Cable networks have countless hours to fill, and it is far easier to fill them with speculation about a closed-door summit than to wait patiently for real news. We won’t have that news until the Trump-Kim summit ends. Oh, we might get a nudge about whether the talks are going well, but nothing more. That’s how secretive negotiations work.
To save time, here’s the essential background. It covers almost everything you can hear — and several things you won’t — for the next 24 hours ‘live from Hanoi’ on all the networks.
- Kim Jong-un’s only goals are to stay alive and in power.
- To that end, he and his father have spent enormous resources to build deliverable nuclear weapons, with substantial aid from China. Since North Korea has almost no resources, that extraordinary commitment tells you how valuable they think the weapons are.
- Why are the weapons so valuable? Because they eliminate any chance of invasion and thus preserve the regime’s grip on power.
- What about economic growth, which Pres. Trump promises if Kim’s regime denuclearizes? Most analysts focus on whether that promise is realistic. It’s not, but that’s the wrong question. Kim’s real worry is whether growth would destabilize his regime, or, alternatively, whether a failed promise might destabilize it.
The family must think a growth strategy is too risky or they would long ago have followed the path Deng Xiaoping set for China, gradually liberalizing the economy under tight political control. Has young Kim changed his mind about that?
- America’s tough economic sanctions will only work under two conditions. First, they must not be undercut by China and Russia. Second, Kim must think the sanctions pose greater danger to his regime than giving up nuclear weapons. Right now, China is undercutting the sanctions, and Kim has given no indication he fears the sanctions more than denuclearization.

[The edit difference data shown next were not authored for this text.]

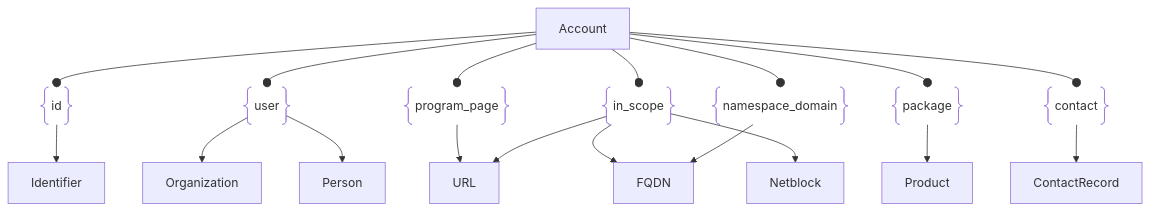
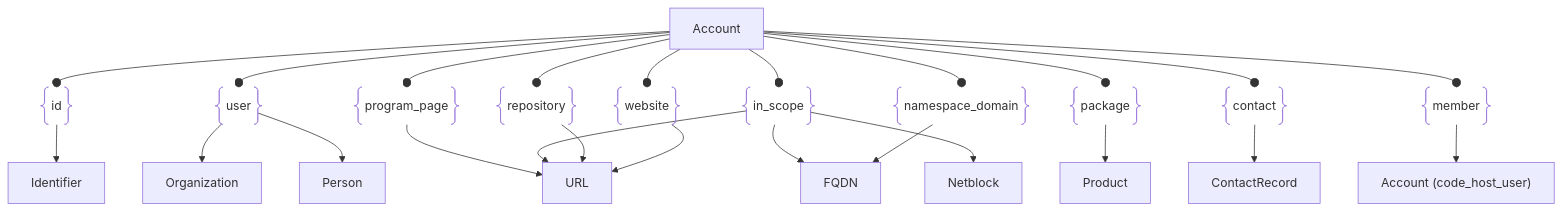
The diagram in docs/open_asset_model/assets/account.md (owasp-amass/docs), drawn with Mermaid before and after one commit. The commit also changed other lines of this file, not shown here.

Commit message:
Document code-host accounts and their relations

````diff
--- a/docs/open_asset_model/assets/account.md
+++ b/docs/open_asset_model/assets/account.md
@@ -107,42 +107,55 @@
 ```mermaid
 graph TD
 acct["Account"]
 ident["Identifier"]
 idRel@{ shape: braces, label: "id" }
 acct --o idRel
 idRel --> ident
 
 org["Organization"]
 person["Person"]
 user@{ shape: braces, label: "user" }
 acct --o user
 user --> org
 user --> person
 
 url["URL"]
 page@{ shape: braces, label: "program_page" }
 acct --o page
 page --> url
 
 fqdn["FQDN"]
 nb["Netblock"]
 scope@{ shape: braces, label: "in_scope" }
 acct --o scope
 scope --> fqdn
 scope --> nb
 scope --> url
 
 product["Product"]
 pkgRel@{ shape: braces, label: "package" }
 acct --o pkgRel
 pkgRel --> product
 
 nsRel@{ shape: braces, label: "namespace_domain" }
 acct --o nsRel
 nsRel --> fqdn
 
 cr["ContactRecord"]
 crRel@{ shape: braces, label: "contact" }
 acct --o crRel
 crRel --> cr
+
+repoRel@{ shape: braces, label: "repository" }
+acct --o repoRel
+repoRel --> url
+
+webRel@{ shape: braces, label: "website" }
+acct --o webRel
+webRel --> url
+
+member["Account (code_host_user)"]
+memberRel@{ shape: braces, label: "member" }
+acct --o memberRel
+memberRel --> member
 ```
````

- A major deal like the one Trump proposes takes multiple summits to conclude and time to implement. Each summit is a small step. Don’t expect big results from this meeting. Look only for signals of progress and, most of all, for signals Kim has made basic choices.

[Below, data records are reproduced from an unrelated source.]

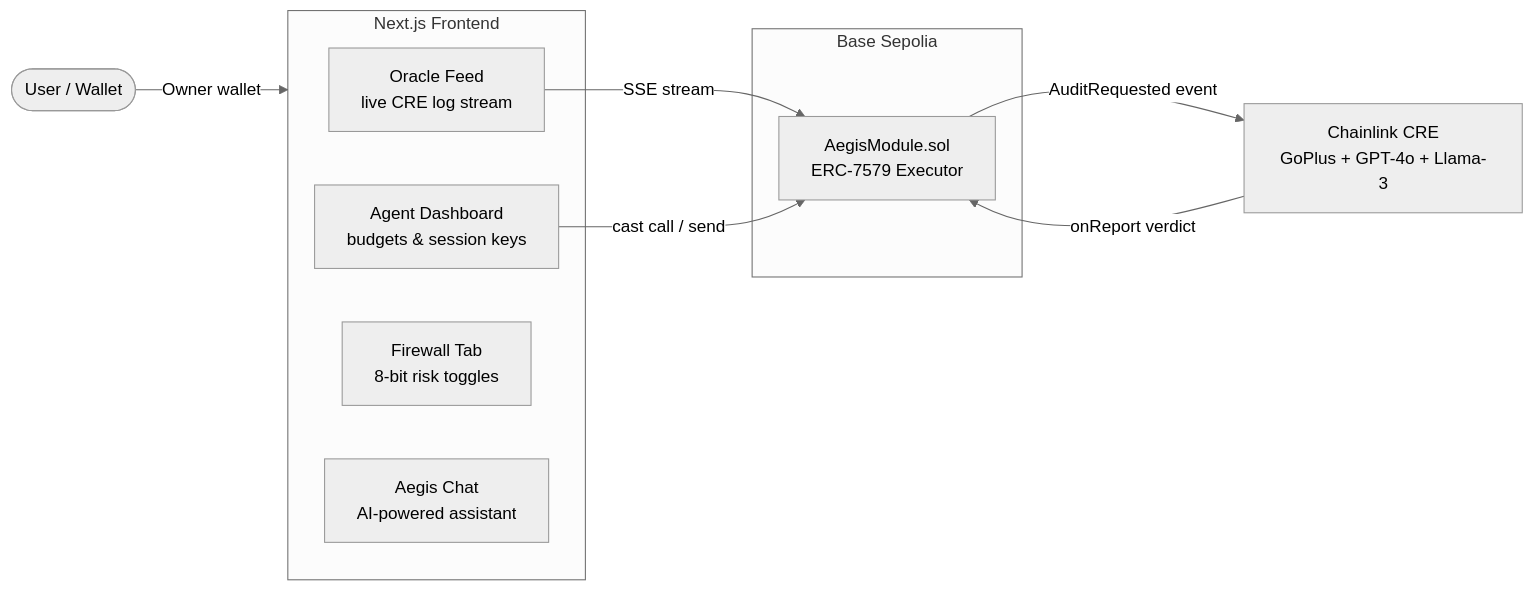
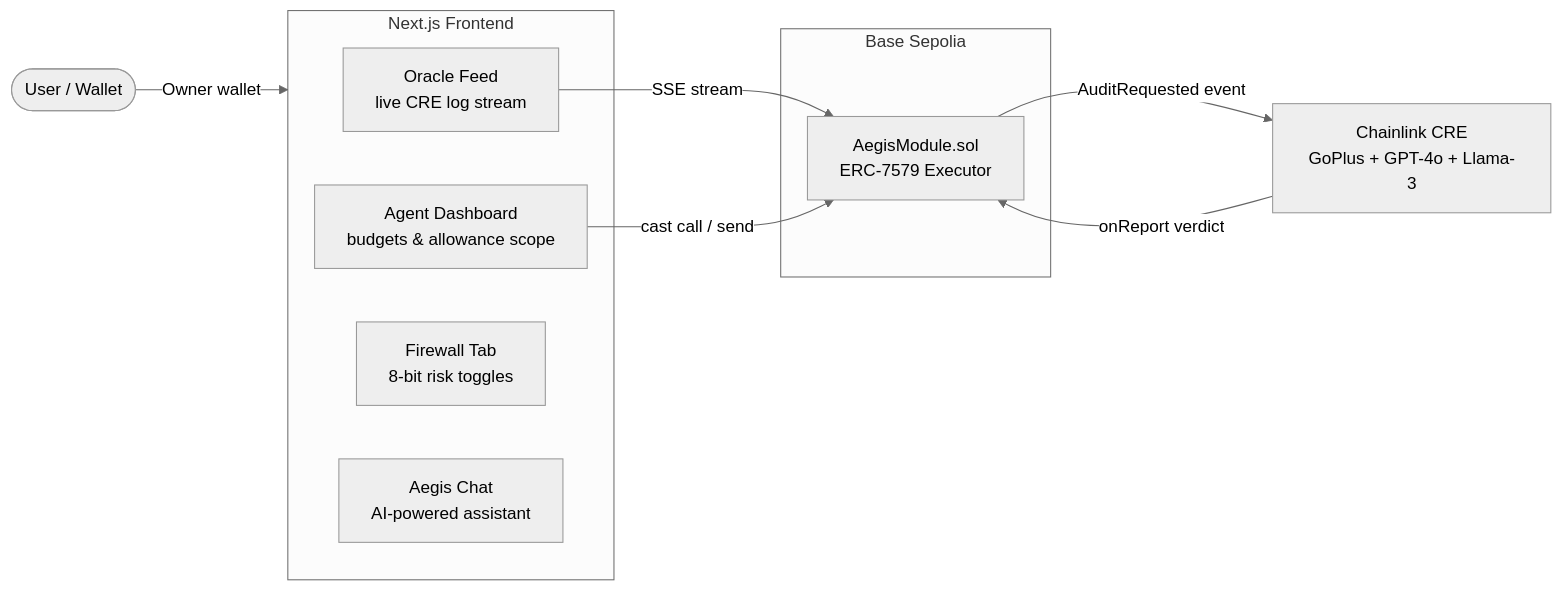
The diagram in aegis-frontend/README.md (vjb/aegis-v5), drawn with Mermaid (neutral theme) before and after one commit. The commit also changed other lines of this file and 7 other files, not shown here.

````diff
--- a/aegis-frontend/README.md
+++ b/aegis-frontend/README.md
@@ -7,20 +7,20 @@
 ```mermaid
 flowchart LR
     User(["User / Wallet"])
     subgraph UI ["Next.js Frontend"]
         OF["Oracle Feed\nlive CRE log stream"]
-        AD["Agent Dashboard\nbudgets & session keys"]
+        AD["Agent Dashboard\nbudgets & allowance scope"]
         FW["Firewall Tab\n8-bit risk toggles"]
         Chat["Aegis Chat\nAI-powered assistant"]
     end
     subgraph Chain ["Base Sepolia"]
         AM["AegisModule.sol\nERC-7579 Executor"]
     end
     CRE["Chainlink CRE\nGoPlus + GPT-4o + Llama-3"]
 
     User -- "Owner wallet" --> UI
     OF -- "SSE stream" --> AM
     AD -- "cast call / send" --> AM
     AM -- "AuditRequested event" --> CRE
     CRE -- "onReport verdict" --> AM
 ```
````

- The most important question about this summit is whether Kim will undertake any costly, meaningful actions to denuclearize. He did not do so at the first summit. We won’t know if he has this time until the summit ends, and perhaps not even then.
- Any agreement hinges on North Korea disclosing all their nuclear facilities, including hidden ones. Until they make such a disclosure, they are telling us they have not yet decided the big question. If they do make such a disclosure, it is credible only if it includes everything our intelligence agencies already know and one or two things they don’t.
- Any final deal must include comprehensive, on-site, on-demand verification. Otherwise, the North Koreans could — and would — cheat. Without those inspections, it’s only a Potemkin deal, not a real one.
- Intrusive inspections like these are extremely difficult for a closed regime in a closed society like North Korea’s. They fear it will disclose too much about their military capacity and political vulnerability. Those are very real dangers for any regime, and they are far worse for closed, secretive ones.
- Trump has to decide whether to make any concessions without reciprocal ones from Kim. Previous administrations have been played for suckers, and the Kim family knows it. Their well-tested strategy is to win concessions in return for promises they later ignore. Trump’s typical strategy is ‘we keep the pressure on until there is a deal.’ He has already let up a little, stopping joint military exercises with South Korea. Any more US concessions without big ones from Kim would signal weakness. Watch closely to see what Trump gives up, what he gets for it, and whether any North Korean promises actually signal they are willing to denuclearize.
That’s it. There is little more to say until Donald Trump and Kim Jong-un conclude their meetings, issue a joint statement, and ‘unnamed senior US officials’ begin briefing the press on background.
Meanwhile, the cable channels will keep broadcasting, 24/7, repeating what we already know and adding filler to sop up the time. Until then, I recommend a good novel.
Charles Lipson is the Peter B. Ritzma Professor of Political Science Emeritus at the University of Chicago, where he is founding director of PIPES, the Program on International Politics, Economics, and Security.